Despite a compelling case establishing the frame up of Rolando Cruz, the jury did not convict the defendants. This, no doubt, has something to do with the weight of a law-and-order atmosphere that has been cultivated by right-wing politicians for some 20 years. From this viewpoint, no methods employed by prosecutors or police can be considered too extreme because these forces are supposedly the “thin line” that defends society from uncivilized criminals. In such an atmosphere concern for the democratic rights of those in the clutches of the police and prosecutors is denounced as coddling criminals.

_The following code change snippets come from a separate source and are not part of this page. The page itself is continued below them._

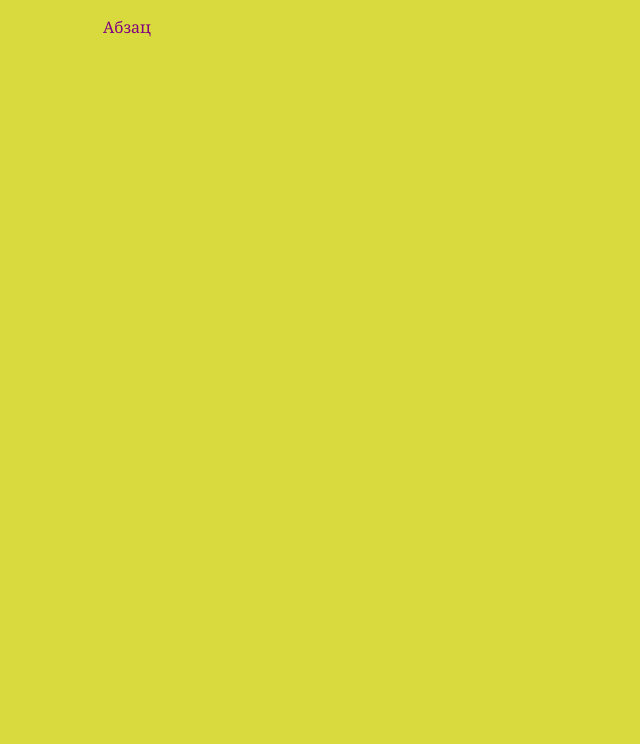
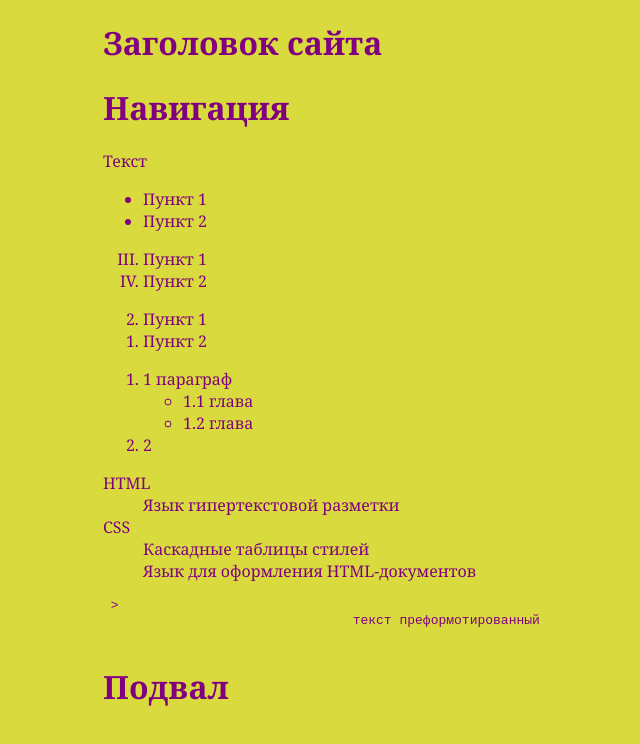
Before and after one commit to Mosmitr/mosmitr.github.io, a plain HTML site: page index.html in a window 1280 px wide. Shown: the whole page, without its empty margins (81-721 px from the left). Drawn offline with Linux system fonts and the light colour scheme.

Commit message:
new site

```diff
--- a/index.html
+++ b/index.html
@@ -1,12 +1,69 @@
-<!DOCTYPE HTML>
-<html>
-	<head>
-		<title>Заголовок</title>
-		<link rel="stylesheet" type="text/css" href="style.css">
+<!DOCTYPE html><!--запись дает понять браузеру, что это html 5-й версии-->
+<html lang="ru"><!--можно добавить в тег инфу, что сайт на русском, но не обязательно-->
+	<head><!--тег, в который включается описание старницы: кодировка текста, название, прикрепленный CSS и пр.-->
+		<title>Главная</title><!--Тег для заголовка страницы, очевидно-->
+		<link href="style.css" rel="stylesheet">
+		<!--в "href"добавляется ссылка, а в "rel" пишем что за тип файла мы подключаем-->
+		<meta charset="UTF-8"> <!--тег для уточнения кодировки страницы-->
+		<meta name="keyword" content="ключевое слово">
+		<!--"meta" - приписка для метатегов-->
+		<!--в "name" пишется вариант описания, в "content" пишется необходимый текст-->
+		<!--"keyword" - это ключевые слова-->
+		<meta name="description" content="Описание старницы">
+		<!--в "description" можно написать текстом описание страницы"-->
+		<!--эти метатеги испольуются для выведение в поисковом результате нужной информации о странице-->
 	</head>
-	<body>
-		<p>
-		Абзац
-		</p>
-	</body>
+<body>
+	<header>
+		<h1>Заголовок сайта<h1>
+		<nav>Навигация</nav><!--тег для меню навигации-->
+	</header><!--шапка сайта, которая будет повторяться на всех страницах-->
+	<main><!--Уникальная часть страница, которая не повторяется на других-->
+		<section><!--тег для выделения куска сайта с большой информацией, не отдельный пункт, а скорее отдельный набор пунктов-->
+			<p>Текст</p>
+					<ul><!--Тег для неупорядочного списка-->
+						<li>Пункт 1</li><!--тег для пункта списка-->
+						<li>Пункт 2</li>
+					</ul>
+					<ol start="3" type="I"><!--Тег для упорядоченного списка, нумерация которого стартует с 3-->
+						<li>Пункт 1</li>
+						<li>Пункт 2</li>
+					</ol>
+					<ol reversed><!--Тег для упорядоченного списка, нумерация которого идет в обратном порядке-->
+						<li>Пункт 1</li>
+						<li>Пункт 2</li>
+					</ol>
+					<script>
+						alert( 'Привет, мир!' );
+					</script>
+					<ol>
+						<li>1 параграф
+						  <ul>
+							<li>1.1 глава</li>
+							<li>1.2 глава</li>
+						  </ul>
+						</li>
+						<li>2</li>
+					  </ol>
+					  <dl> <!--список описаний-->
+						<dt>HTML</dt><!--термин -->
+							<dd>Язык гипертекстовой разметки</dd><!--Описание термина-->
+						<dt>CSS</dt>
+							<dd>Каскадные таблицы стилей</dd>
+						<dd>Язык для оформления HTML-документов</dd>
+					  </dl>
+		</section>
+		<section>
+			<pre> <!--тег для преформатированного текста. текста, который-->>
+				текст преформотированный
+				</pre>
+				<p>
+
+				</p>
+		</section>
+	</main>
+	<footer><h1>Подвал</h1></footer>
+	<script src="jaba.js"></script><!--подключение javascript-->
+</body>
+
 </html>
```
Also changed, not shown: 1 other file.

The jury in the wealthy DuPage County suburb appeared to accept such a position. After their innocent verdict was delivered, the jury left the courtroom, but many of them returned to join the celebration of the indicted lawmen. A number of reporters commented that they have never seen such a demonstration. Some jurors even continued the celebration with the prosecutors and police at a steak lounge until early the next morning.

The defendants were also aided by the favorable rulings of trial judge William Kelly, who dropped charges against prosecutors King and Kilander and then acquitted Officer Winkler in a bench trial that coincided with the jury trial.

Rolando Cruz reacted to the acquittal four days later at the federal courthouse in downtown Chicago where his lawyers were filing papers to re-start his civil suit that had been put on hold during the criminal proceedings. "It is not over, and they know it is not over by a long shot," Cruz told a gathering of reporters.